Those who report the great ability to CONNECT, COMMUNICATE, RELATE, and EMPOWER say they were practically born with the ability to do this genuinely and effortlessly. They use their superpowers to connect people, build networks, and lift one another up in their personal and professional lives. Then there are those who are killing it with their ability to be CREATIVE, master SPEAKING, and PROBLEM-SOLVE, MULTI-TASK and ASSESS with near flawlessness. They use their natural abilities to get things done, teach and lead others, and garner attention by producing results. Those that use their unwavering RESILIENCY, LOYALTY, FAITH, and HUMOR have demonstrated the ability to overcome, to stick with it, to adapt, and move forward. They build relationships, gain trust, provide comfort, and de-escalate tense situations. They are role models to their children, staff, clients, and colleagues.
I was thrilled to notice how all these superpowers fall under the category of “soft skills”. Soft skills are non-technical skills that relate to how you work. They include how you interact with others, how you solve problems, and how you manage your work. They include interpersonal (people) skills, communication skills, listening skills, time management, and empathy, among others. Hiring managers typically look for job candidates with exceptional soft skills because they make someone more successful in the workplace. More importantly, everything I read and everyone I talk to regarding talent management say that soft skills are what differentiate us from machine-generated processes. Artificial intelligence (AI) and digital technology have come very far, and they enable the accomplishment of mundane, methodical, repetitive tasks with much greater speed and efficiency than humans can. What AI cannot do as well as humans is replicate and excel in soft skill capacities. Yes, my friends, these superpowers are what employers look for. They will lift you up in your career.
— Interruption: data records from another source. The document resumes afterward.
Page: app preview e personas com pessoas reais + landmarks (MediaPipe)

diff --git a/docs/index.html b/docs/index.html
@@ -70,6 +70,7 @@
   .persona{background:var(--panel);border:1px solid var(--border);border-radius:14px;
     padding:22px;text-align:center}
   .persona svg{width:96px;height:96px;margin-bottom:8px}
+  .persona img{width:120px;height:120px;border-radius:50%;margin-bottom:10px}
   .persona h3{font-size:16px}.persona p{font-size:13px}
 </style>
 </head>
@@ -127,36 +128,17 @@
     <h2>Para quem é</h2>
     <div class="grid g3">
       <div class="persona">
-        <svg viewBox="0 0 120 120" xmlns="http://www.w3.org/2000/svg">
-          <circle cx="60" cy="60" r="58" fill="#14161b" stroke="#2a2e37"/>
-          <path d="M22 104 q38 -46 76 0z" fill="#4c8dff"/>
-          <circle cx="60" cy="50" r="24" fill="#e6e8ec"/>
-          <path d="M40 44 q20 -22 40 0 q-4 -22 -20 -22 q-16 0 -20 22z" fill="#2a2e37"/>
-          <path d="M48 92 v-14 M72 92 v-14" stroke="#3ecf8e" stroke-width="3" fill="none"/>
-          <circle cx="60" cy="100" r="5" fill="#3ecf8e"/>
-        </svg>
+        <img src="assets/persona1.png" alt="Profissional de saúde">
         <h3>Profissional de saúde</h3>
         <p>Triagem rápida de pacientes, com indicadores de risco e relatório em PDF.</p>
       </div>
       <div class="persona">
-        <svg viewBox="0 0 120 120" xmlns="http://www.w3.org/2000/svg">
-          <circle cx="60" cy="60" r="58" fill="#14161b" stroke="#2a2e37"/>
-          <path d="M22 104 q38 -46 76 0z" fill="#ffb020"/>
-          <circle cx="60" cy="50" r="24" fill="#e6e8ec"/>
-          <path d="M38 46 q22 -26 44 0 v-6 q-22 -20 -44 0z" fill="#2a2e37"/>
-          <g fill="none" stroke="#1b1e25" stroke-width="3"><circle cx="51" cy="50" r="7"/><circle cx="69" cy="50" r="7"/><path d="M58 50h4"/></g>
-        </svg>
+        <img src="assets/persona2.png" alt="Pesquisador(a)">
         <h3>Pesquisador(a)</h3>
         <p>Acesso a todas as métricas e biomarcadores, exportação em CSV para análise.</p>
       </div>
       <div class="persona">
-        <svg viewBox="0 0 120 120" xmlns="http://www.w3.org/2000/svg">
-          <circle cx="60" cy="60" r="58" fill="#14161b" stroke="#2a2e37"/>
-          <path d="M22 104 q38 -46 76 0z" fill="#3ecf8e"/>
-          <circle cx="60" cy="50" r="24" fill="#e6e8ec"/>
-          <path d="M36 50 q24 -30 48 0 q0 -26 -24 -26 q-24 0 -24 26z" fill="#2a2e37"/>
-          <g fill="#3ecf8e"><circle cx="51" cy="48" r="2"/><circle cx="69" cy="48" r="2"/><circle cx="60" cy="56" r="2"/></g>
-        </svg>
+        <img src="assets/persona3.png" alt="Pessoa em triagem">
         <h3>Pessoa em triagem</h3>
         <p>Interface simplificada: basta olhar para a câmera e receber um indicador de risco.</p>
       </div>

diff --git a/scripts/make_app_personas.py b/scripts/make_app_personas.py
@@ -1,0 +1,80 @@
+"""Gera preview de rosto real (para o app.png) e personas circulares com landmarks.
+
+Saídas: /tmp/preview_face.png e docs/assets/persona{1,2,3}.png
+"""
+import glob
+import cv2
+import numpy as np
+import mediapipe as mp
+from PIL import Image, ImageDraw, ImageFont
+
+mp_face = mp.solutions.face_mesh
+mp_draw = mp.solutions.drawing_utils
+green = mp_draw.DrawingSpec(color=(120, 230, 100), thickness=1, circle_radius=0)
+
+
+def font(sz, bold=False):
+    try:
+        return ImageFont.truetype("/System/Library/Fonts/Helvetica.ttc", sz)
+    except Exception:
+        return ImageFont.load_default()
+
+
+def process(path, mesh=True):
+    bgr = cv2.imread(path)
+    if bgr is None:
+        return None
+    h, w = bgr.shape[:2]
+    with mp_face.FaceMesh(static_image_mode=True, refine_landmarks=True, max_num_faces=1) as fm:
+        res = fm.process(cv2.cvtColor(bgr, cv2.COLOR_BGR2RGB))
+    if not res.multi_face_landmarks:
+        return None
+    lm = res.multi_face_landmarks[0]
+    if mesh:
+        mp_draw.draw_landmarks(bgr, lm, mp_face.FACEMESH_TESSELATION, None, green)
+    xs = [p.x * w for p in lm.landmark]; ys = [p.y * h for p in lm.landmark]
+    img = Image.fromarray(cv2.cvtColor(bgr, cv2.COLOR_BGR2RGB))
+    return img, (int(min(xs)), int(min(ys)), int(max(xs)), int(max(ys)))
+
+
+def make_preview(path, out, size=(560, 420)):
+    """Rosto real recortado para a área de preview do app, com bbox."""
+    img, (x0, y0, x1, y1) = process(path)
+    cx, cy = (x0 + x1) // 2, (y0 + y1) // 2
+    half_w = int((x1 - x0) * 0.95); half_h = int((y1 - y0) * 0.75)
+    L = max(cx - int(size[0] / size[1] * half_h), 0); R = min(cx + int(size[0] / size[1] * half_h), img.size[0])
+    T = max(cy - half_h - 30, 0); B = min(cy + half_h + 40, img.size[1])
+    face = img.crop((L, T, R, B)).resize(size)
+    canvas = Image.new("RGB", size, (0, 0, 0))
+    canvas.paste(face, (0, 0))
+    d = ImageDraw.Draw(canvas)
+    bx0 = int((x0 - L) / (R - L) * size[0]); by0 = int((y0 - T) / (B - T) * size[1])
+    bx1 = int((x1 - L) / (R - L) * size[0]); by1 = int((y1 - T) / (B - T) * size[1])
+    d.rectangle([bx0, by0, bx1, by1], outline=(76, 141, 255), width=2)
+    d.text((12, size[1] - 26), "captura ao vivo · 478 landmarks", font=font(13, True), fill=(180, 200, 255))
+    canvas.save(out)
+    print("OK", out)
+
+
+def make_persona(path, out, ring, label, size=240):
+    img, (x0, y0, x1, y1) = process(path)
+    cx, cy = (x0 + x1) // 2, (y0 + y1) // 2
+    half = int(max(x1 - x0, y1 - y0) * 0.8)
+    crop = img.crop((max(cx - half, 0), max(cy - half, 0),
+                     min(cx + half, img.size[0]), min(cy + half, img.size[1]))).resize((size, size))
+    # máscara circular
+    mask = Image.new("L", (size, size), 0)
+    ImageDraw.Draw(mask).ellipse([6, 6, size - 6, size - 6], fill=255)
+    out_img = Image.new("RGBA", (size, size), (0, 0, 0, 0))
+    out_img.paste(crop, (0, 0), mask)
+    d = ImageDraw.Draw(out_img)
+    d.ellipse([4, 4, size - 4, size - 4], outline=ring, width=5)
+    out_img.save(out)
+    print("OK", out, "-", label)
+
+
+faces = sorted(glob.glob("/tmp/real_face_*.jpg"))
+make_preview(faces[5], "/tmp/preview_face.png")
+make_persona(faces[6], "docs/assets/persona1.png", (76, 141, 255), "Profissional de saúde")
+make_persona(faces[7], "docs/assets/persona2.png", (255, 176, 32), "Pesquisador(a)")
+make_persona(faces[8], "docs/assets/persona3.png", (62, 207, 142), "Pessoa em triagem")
All these women have lifted me and inspired me, and I am grateful to them for sharing their superpowers so that you may get a glimpse of what makes women powerful. So, as you’re reading this have you begun to think about your superpower? Were you able to name it immediately, or has this gotten your wheels going? Is your superpower a soft skill? Is it one of those named above, or something different? How will you utilize it?
As we close out the month of March recognizing the past and ongoing contributions of women, let’s keep in mind both the grand and seemingly subtle powers that we all have. Let’s #ChooseToChallenge and seek out and celebrate women's achievements and superpowers - so that collectively we can all help create an inclusive world.
Alessia A., college student
Arianna G., human resources manager
B.E.S., college student
D.A.F., former banker and present educator
D.M.G., fundraiser and franchise owner
Gina P., retired seamstress, immigrant, widow, grandmother
L.M.C, wealth advisor
Marisa G., “The Great Communicator”, retired elementary school principal
Naheed K., grant director and Ph.D. candidate
Tina P., licensed clinical social worker (LCSW)
T.L., psychologist and contact tracer
V.B., certified public accountant (CPA)
V.S.S., community development liaison/instructor